One of these night courses was Composition One, taught by a high school teacher named Mrs. Green. Mrs. Green was the first teacher to show me how to “find” inspiration through free-writing, and it was through her class, and the threat of her grading “chainsaw”, that I really took to heart the authorial trope: writing is re-writing.
In her class, I discovered that I loved the entire creative process. I loved the sheer volume of writing the class inspired in me. From my first illegible stream-of-conscious scribblings, through marking up computer print-outs of my 10th draft, to my final read-through for over-used commas – it felt amazing and satisfying.

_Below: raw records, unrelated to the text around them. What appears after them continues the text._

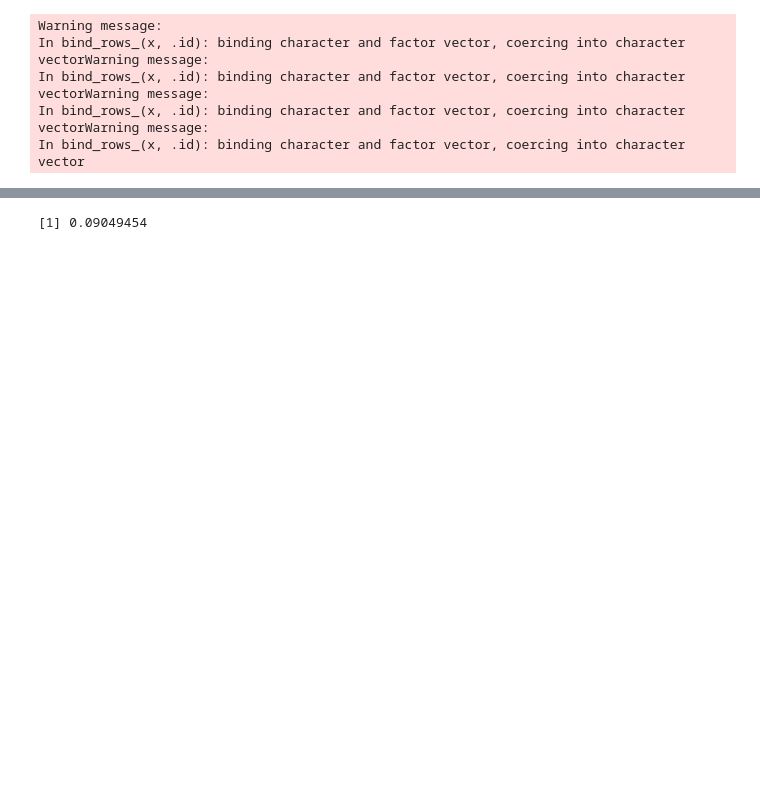
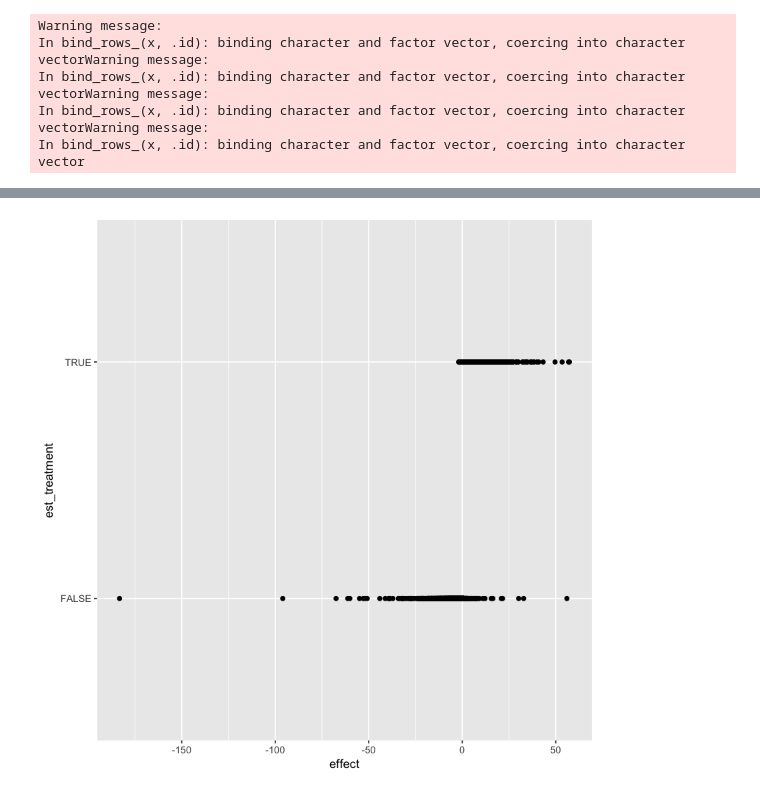
Before and after one commit to som-shahlab/ITE-model-selection, a Jupyter notebook: scratch.ipynb, the cells around one changed output, grey strips where cells are left out. Saved outputs shown, nothing was run; the diff lists cells and outputs as text; code cells hidden in the pictures; blank space fills up the shorter version.

```diff
--- a/scratch.ipynb
+++ b/scratch.ipynb
@@ -76,12 +116,13 @@ datas$aux_data %$% qplot(effect)
 # %%
 estimates$test_estimates %>%
-    filter(model == "two_model_surv_rf~1000~1~3") %>%
-#     filter(model == "gbm_ph~701~3~0.05~3") %>%
+#     filter(model == "two_model_surv_rf~1000~1~3") %>%
+    filter(model == "gbm_ph~81~3~0.05~3") %>%
+#     filter(model == "one_model_surv_bart~10~2~0.95~100~1000~250") %>%
     inner_join(datas$aux_data, by="subject") %$%
-# qplot(effect, est_effect)
-cor(effect, est_effect)
+qplot(effect, est_treatment)
+# cor(effect, est_effect)
 # %% [output]
-[1] 0.09049454
+[figure, added]
 # %%
 metrics$cv_metrics %>%
     separate(model, c("model", names(models$gbm_spec$tune_grid)), sep="~") %>%
```
Also changed, not shown: parts of 11 cells of this notebook, 4 other files.
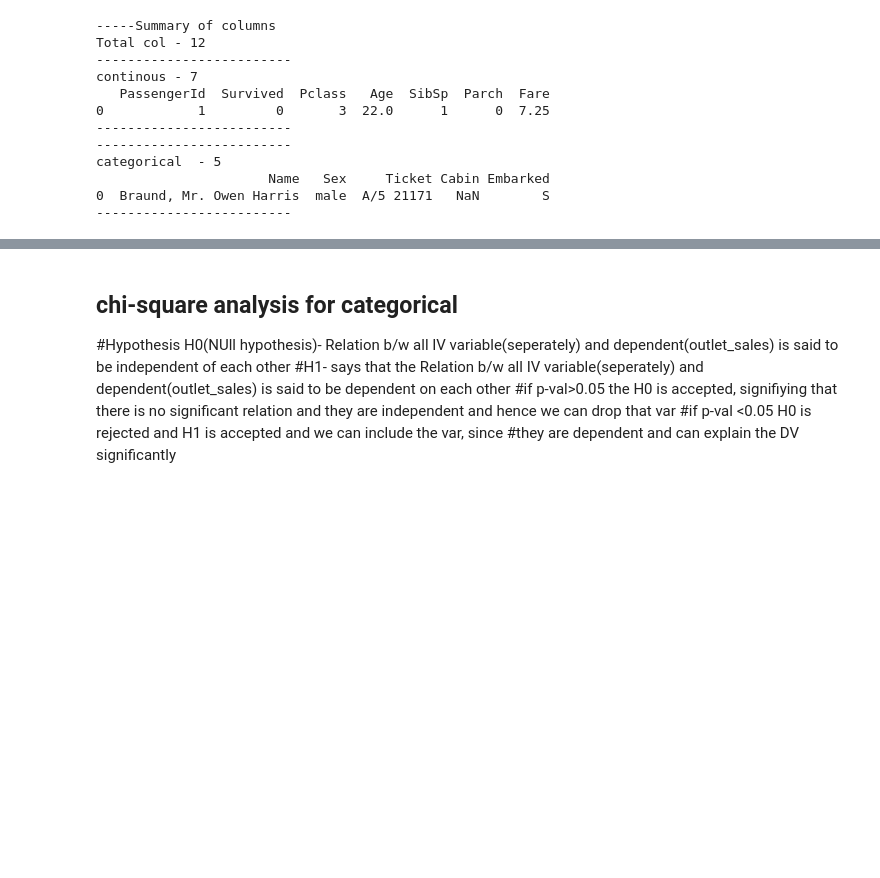
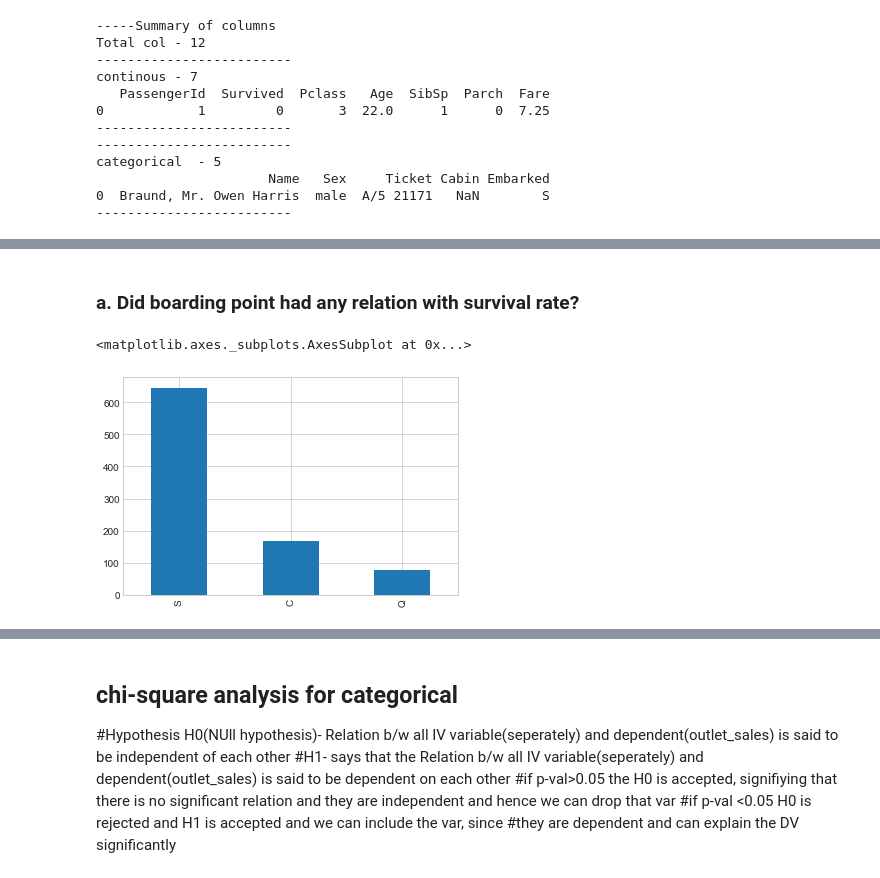
Before and after one commit to pat-123/Titanic, a Jupyter notebook: notebooks/Titanic.ipynb, the cells around one changed output, grey strips where cells are left out. Drawn from its saved outputs; the diff is of its cells as text; code cells hidden in the pictures; blank space fills up the shorter version.

```diff
--- a/notebooks/Titanic.ipynb
+++ b/notebooks/Titanic.ipynb
@@ -248,0 +226,8 @@ data.shape,test.shape
+# %% [markdown]
+### a. Did boarding point had any relation with survival rate?
+# %%
+data.Embarked.value_counts().plot.bar()
+#majority boarded from Southampton
+# %% [output]
+<matplotlib.axes._subplots.AxesSubplot at 0x...>
+[figure, added]
```
Also changed, not shown: parts of 91 cells of this notebook, 2 other files.
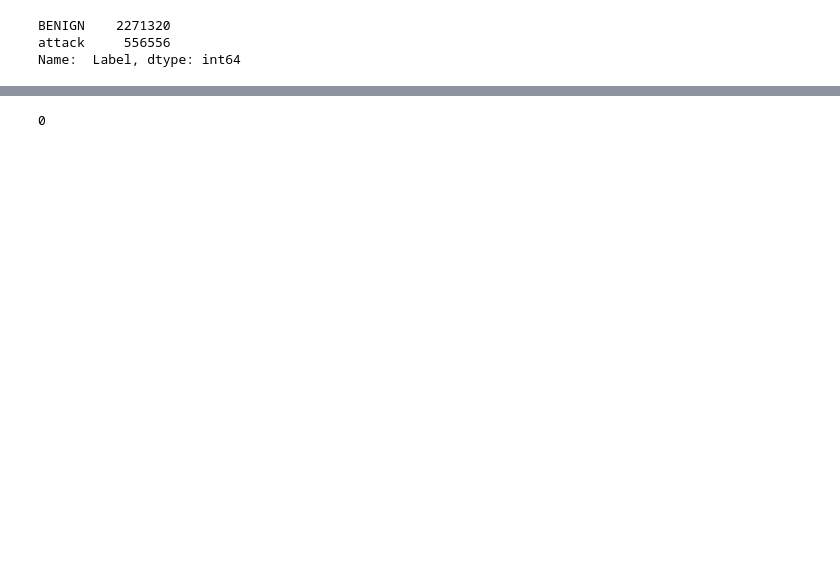
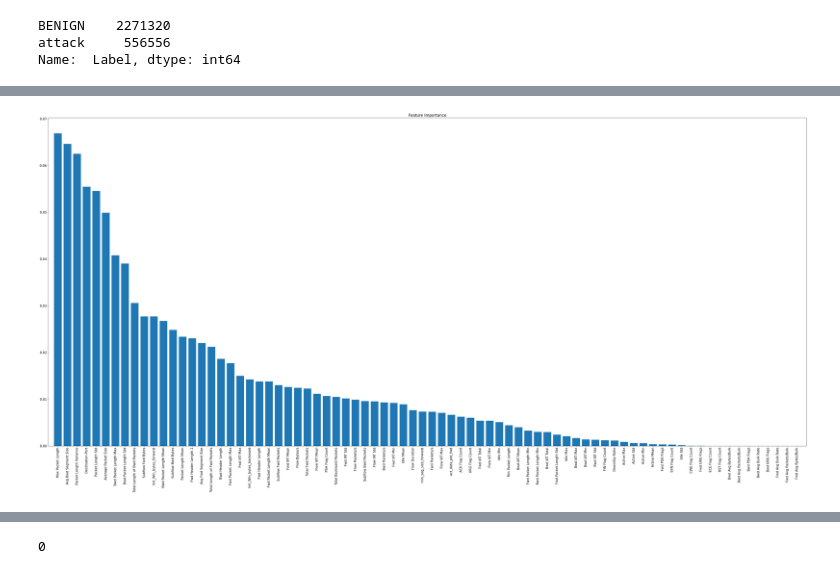
Before and after one commit to kahre96/master_IDS_ML, a Jupyter notebook: 2017_RL.ipynb, the cells around one changed output, grey strips where cells are left out. Drawn from its saved outputs; the diff is of its cells as text; code cells hidden in the pictures; blank space fills up the shorter version.

```diff
--- a/2017_RL.ipynb
+++ b/2017_RL.ipynb
@@ -59,0 +45,3 @@ del dataset
+# %%
+df = pd.read_pickle("s_clean_2017CIC.pickle")
+df.head()
@@ -131,0 +81,22 @@ model.evaluate(x_test,y_test)
+# %%
+from sklearn.ensemble import RandomForestClassifier
+import numpy as np
+
+feat_labels = df.columns[:-1]
+
+forest = RandomForestClassifier(random_state=42)
+
+forest.fit(df.iloc[:,:-1].values,df.iloc[:,-1].values)
+importances = forest.feature_importances_
+
+indices = np.argsort(importances)[::-1]
+
+#removed_feature = feat_labels[indices[df.shape[1]-2]]
+#print(f"Removed feature: {removed_feature}  {importances[indices[df.shape[1]-2]]}")
+#del df[feat_labels[indices[df.shape[1]-2]]]
+
+
+for f in range(df.shape[1]-1):
+        print("%2d) %-*s %f" % (f + 1, 30,
+                                feat_labels[indices[f]],
+                                importances[indices[f]]))
@@ -131,0 +121,16 @@ model.evaluate(x_test,y_test)
+# %%
+plt.figure(figsize = (50,25))
+plt.rc('font', size=15)
+plt.title('Feature Importance')
+plt.bar(range(df.shape[1]-1),
+        importances[indices],
+        align='center')
+
+plt.xticks(range(df.shape[1]-1),
+           feat_labels[indices], rotation=90)
+plt.xlim([-1, df.shape[1]-1])
+plt.tight_layout()
+#plt.savefig('images/04_09.png', dpi=300)
+plt.show()
+# %% [output]
+[figure, added]
```
Also changed, not shown: parts of 35 cells of this notebook, 1 other file.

Like real work.
At the end of the class, Mrs. Green awarded each student a mock certificate of accomplishment. Mine was for the most prolific use of metaphor, which simultaneously made me proud and warned me against being overly eager to use that device. It read “Metaphor King” in 40-point font with an author’s quote, long since faded from memory, and it gave me far more joy than any A+ ever did.
I was inspired by the whole experience, faux-awards included. I knew what I wanted to do: take a year off of my anemic two-classes-per-week go-back-to-college schedule and start writing and submitting short stories. Mrs. Green had awakened in me a burning desire to challenge the literary world with my brilliant insights and engaging character-driven prose and prove that I had it in me to be a real writer.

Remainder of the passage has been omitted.